 James Belich, The New Zealand Wars, and the Victorian Interpretation of Racial Conflict, (Auckland: Penguin Books, 1986), 17
 Geoffrey W. Rice, edt., The Oxford History of New Zealand: Second Edition, (Auckland: Oxford University Press, 1992), 29
 King, The Penguin History of New Zealand, 102
 Rice, Oxford, 29
 Walker, Struggle, 78
 King, The Penguin History of New Zealand, 126
 James Cook, The Journals of Captain Cook, (New York: Penguin Books, 2003), 80-81
 Cook, Journals, 81-82
 Cook, Journals, 77
Cook, Journals, 82
 Rice, Oxford, 29
King, The Penguin History of New Zealand, 105
 Rice, Oxford, 30
 Walker, Struggle, 78
 Herman Melville, Moby Dick, (New York: Barnes & Noble, 2003), 82
 Walker, Struggle, 78
 ibid, 79
 Belich, The New Zealand Wars, 19
 Belich, The New Zealand Wars, 19-20
 “Read the Treaty: The Differences between the texts”, (NZHistory.govt.nz), accessed November 27, 2016, https://nzhistory.govt.nz/politics/treaty/read-the-Treaty/differences-between-the-texts
 King, The Penguin History of New Zealand, 156
 ibid, 157
 “Read the Treaty”
 Belich, The New Zealand Wars, 20
 “Read the Treaty”
 Belich, The New Zealand Wars, 29
 ibid, 30
 Belich, The New Zealand Wars, 30
 “Read the Treaty,” (NZHistory.govt.nz), accessed November 27, 2016, https://nzhistory.govt.nz/politics/treaty/read-the-treaty/english-text
 Walker, Struggle, 103-4
 Belich, The New Zealand Wars, 31-2
 ibid, 64-5
 ibid, 65
 ibid, 73-80
 ibid, 75
 ibid, 76
 Belich, The New Zealand Wars, 77
 ibid, 78
 Rice, Oxford, 188-9

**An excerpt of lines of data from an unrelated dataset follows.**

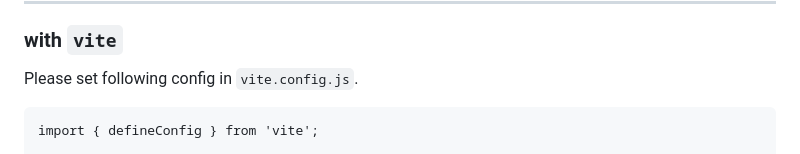
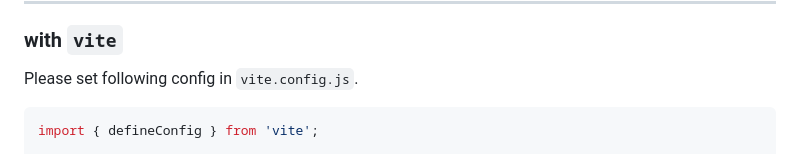
Before and after one commit to bokuweb/zstd-wasm, a Markdown page: README.md, the part around the change. GitHub-like rendering.

````diff
--- a/README.md
+++ b/README.md
@@ -62,7 +62,7 @@ import { init, compress, decompress } from '@bokuweb/zstd-wasm';
 
 Please set following config in `vite.config.js`.
 
-```
+``` js
 import { defineConfig } from 'vite';
 
 export default defineConfig({
````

 King, The Penguin History of New Zealand, 400-1
 “New Zeland”, (Freedom House.com), accessed November 27, 2016, https://freedomhouse.org/report/freedom-world/2015/new-zealand
 Walker, Struggle, 186
 ibid, 313
 ibid, 210-2
 Walker, Struggle, 144